When children see caricatures of the neurodivergent played out in television, when the autistic are mocked for cheap comedy (see: The Big Bang Theory), when ‘mental institutions’ are made horrific and violent, mentally ill children learn to hate themselves, fear others, doubt medical aid and close themselves off from any genuine assistance. They become infinitely more willing to pretend their depression, their anxiety, their paranoia, their delusions, their hallucinations and their fear do not really exist, for how could they? Only ‘weird’ children are sick! Only ‘crazy people’ feel this sad, and ‘they’ get sent to the ‘asylum.’

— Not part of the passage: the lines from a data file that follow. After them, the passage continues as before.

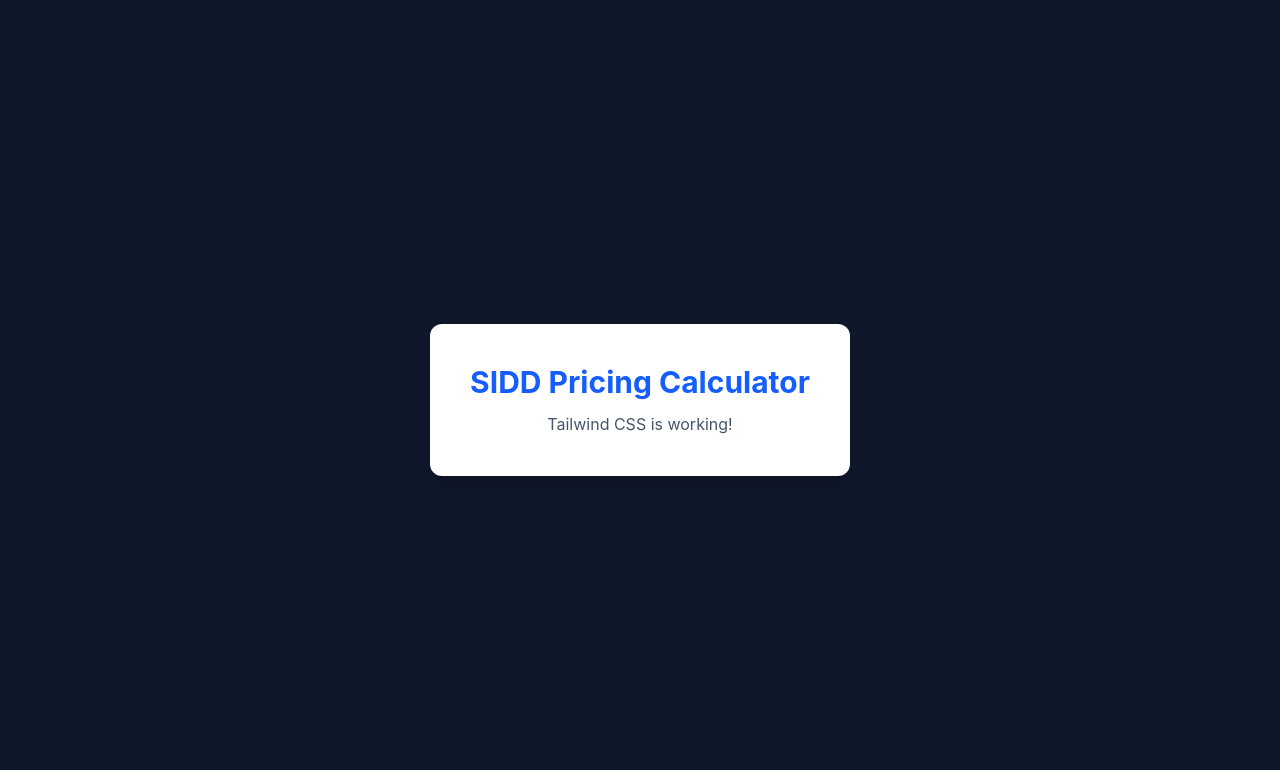
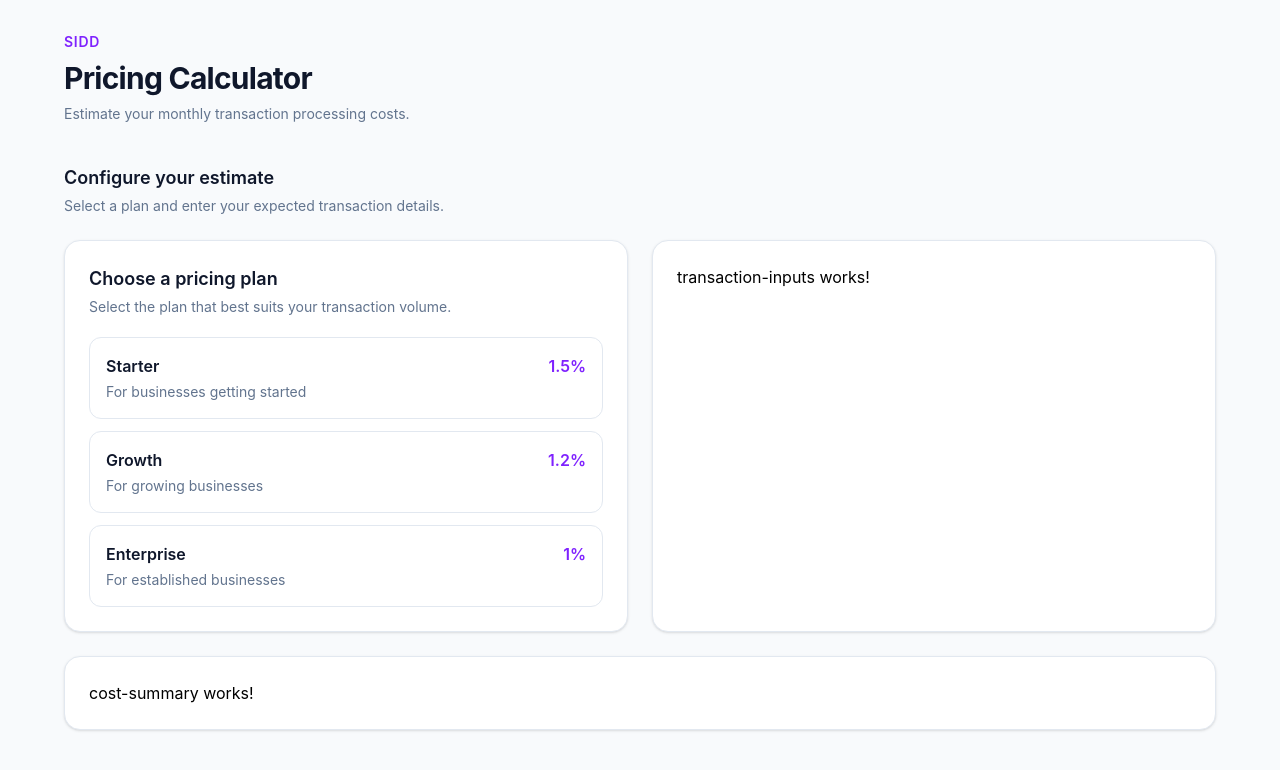
Before and after one commit to EstherOluyemi/sidd-pricing-calculator, an Angular app: page / in a window 1280 px wide. Shown: the top 770 px of the page. Built offline with nearby package versions, Linux system fonts and the light colour scheme.

Commit message:
dashboard header

```diff
--- a/src/app/app.html
+++ b/src/app/app.html
@@ -1,11 +1 @@
-<div class="min-h-screen flex items-center justify-center bg-slate-900">
-  <div class="rounded-xl bg-white p-10 text-center shadow-xl">
-    <h1 class="text-3xl font-bold text-blue-600">
-      SIDD Pricing Calculator
-    </h1>
-
-    <p class="mt-3 text-slate-600">
-      Tailwind CSS is working!
-    </p>
-  </div>
-</div>
+<router-outlet />
--- a/src/app/features/pricing-calculator/components/plan-selector/plan-selector.html
+++ b/src/app/features/pricing-calculator/components/plan-selector/plan-selector.html
@@ -1 +1,32 @@
-<p>plan-selector works!</p>
+<div>
+    <h2 class="text-lg font-semibold text-slate-900">
+        Choose a pricing plan
+    </h2>
+
+    <p class="mt-1 text-sm text-slate-500">
+        Select the plan that best suits your transaction volume.
+    </p>
+
+    <div class="mt-5 space-y-3">
+        @for (plan of plans(); track plan.id) {
+        <button type="button"
+            class="w-full rounded-xl border border-slate-200 p-4 text-left transition hover:border-violet-400 hover:bg-violet-50"
+            (click)="planSelected.emit(plan.id)" [class.border-violet-600]="selectedPlan() === plan.id"
+            [class.bg-violet-50]="selectedPlan() === plan.id" [attr.aria-pressed]="selectedPlan() === plan.id">
+            <div class="flex items-center justify-between">
+                <span class="font-semibold text-slate-900">
+                    {{ plan.name }}
+                </span>
+
+                <span class="font-semibold text-violet-600">
+                    {{ plan.rateInBasisPoints / 100 }}%
+                </span>
+            </div>
+
+            <p class="mt-1 text-sm text-slate-500">
+                {{ plan.description }}
+            </p>
+        </button>
+        }
+    </div>
+</div>
--- a/src/app/features/pricing-calculator/components/plan-selector/plan-selector.ts
+++ b/src/app/features/pricing-calculator/components/plan-selector/plan-selector.ts
@@ -10,6 +10,7 @@ import { PricingPlan } from '../../../../core/models/pricing-plan.model';
 export class PlanSelector {
 
   plans = input<PricingPlan[]>([]);
+  selectedPlan = input<string>('starter');
 
   planSelected = output<string>();
 }
--- a/src/app/features/pricing-calculator/pages/pricing-calculator/pricing-calculator.html
+++ b/src/app/features/pricing-calculator/pages/pricing-calculator/pricing-calculator.html
@@ -1,8 +1,53 @@
-<app-plan-selector [plans]="pricingPlans" (planSelected)="selectedPlan.set($event)"></app-plan-selector>
+<div class="min-h-screen bg-slate-50 px-4 py-8 sm:px-6 lg:px-8">
+    <div class="mx-auto max-w-6xl">
 
-<app-transaction-inputs [amount]="transactionAmount()" [count]="transactionCount()"
-    (amountChanged)="transactionAmount.set($event)"
-    (countChanged)="transactionCount.set($event)"></app-transaction-inputs>
 
-<app-cost-summary [monthlyVolume]="monthlyVolume()" [feePerTransaction]="feePerTransaction()"
-    [monthlyFees]="monthlyFees()" [vat]="vat()" [totalMonthlyCost]="totalMonthlyCost()"></app-cost-summary>
+        <header class="mb-10">
+            <p class="mb-2 text-sm font-semibold uppercase tracking-wider text-violet-600">
+                SIDD
+            </p>
+
+            <h1 class="text-3xl font-bold tracking-tight text-slate-900">
+                Pricing Calculator
+            </h1>
+
+            <p class="mt-2 text-sm text-slate-500">
+                Estimate your monthly transaction processing costs.
+            </p>
+        </header>
+
+        <main>
+            <div class="mb-6">
+                <h2 class="text-lg font-semibold text-slate-900">
+                    Configure your estimate
+                </h2>
+
+                <p class="mt-1 text-sm text-slate-500">
+                    Select a plan and enter your expected transaction details.
+                </p>
+            </div>
+
+            <div class="grid grid-cols-1 gap-6 md:grid-cols-2">
+
+                <section class="rounded-2xl border border-slate-200 bg-white p-6 shadow-sm">
+                    <app-plan-selector [plans]="pricingPlans" [selectedPlan]="selectedPlan()"
+                        (planSelected)="selectedPlan.set($event)"></app-plan-selector>
+                </section>
+
+                <section class="rounded-2xl border border-slate-200 bg-white p-6 shadow-sm">
+                    <app-transaction-inputs [amount]="transactionAmount()" [count]="transactionCount()"
+                        (amountChanged)="transactionAmount.set($event)"
+                        (countChanged)="transactionCount.set($event)"></app-transaction-inputs>
+                </section>
+
+            </div>
+
+            <section class="mt-6 rounded-2xl border border-slate-200 bg-white p-6 shadow-sm">
+                <app-cost-summary [monthlyVolume]="monthlyVolume()" [feePerTransaction]="feePerTransaction()"
+                    [monthlyFees]="monthlyFees()" [vat]="vat()"
+                    [totalMonthlyCost]="totalMonthlyCost()"></app-cost-summary>
+            </section>
+
+        </main>
+    </div>
+</div>
--- a/test-pricing.ts
+++ b/test-pricing.ts
@@ -1,3 +1,4 @@
+
 import {
     calculateMonthlyVolume,
     calculateTransactionFee,
@@ -9,21 +10,40 @@ import {
 
 const amountInKobo = 1_000_000; // ₦10,000
 const transactionCount = 20;
-const rate = 150;
+const rateInBasisPoints = 150;
 
 // Perform calculations
 const volume = calculateMonthlyVolume(amountInKobo, transactionCount);
 
-const feePerTransaction = calculateTransactionFee(amountInKobo, rate);
+const feePerTransaction = calculateTransactionFee(
+    amountInKobo,
+    rateInBasisPoints,
+);
+
+if (volume === null || feePerTransaction === null) {
+    throw new Error('Invalid transaction calculation');
+}
 
 const monthlyFees = calculateMonthlyFees(
     feePerTransaction,
     transactionCount,
 );
 
+if (monthlyFees === null) {
+    throw new Error('Could not calculate monthly fees');
+}
+
 const vat = calculateVat(monthlyFees);
 
+if (vat === null) {
+    throw new Error('Could not calculate VAT');
+}
+
 const totalCost = calculateTotalCost(monthlyFees, vat);
+
+if (totalCost === null) {
+    throw new Error('Could not calculate total cost');
+}
 
 // Display results
 console.log('Monthly Volume:', formatKoboAsNaira(volume));
```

It is an irrefutable fact that mentally ill people exist, and that the amount of mentally ill children and young adults only continues to climb. The numbers do not lie, the consistently full psychiatric ward does not lie, but most importantly, the mentally ill themselves do not lie. Even still, mental illness is hardly given the respect and care it deserves. How high must the toll reach before the severity of mental illness is truly considered for the life changing entity that it is? Even when hospitals are half full with people seeking aid for their mental illness, the neurodivergent go without respect, without proper care, without education about themselves, and without early promise that they are not defective for existing in their own skin.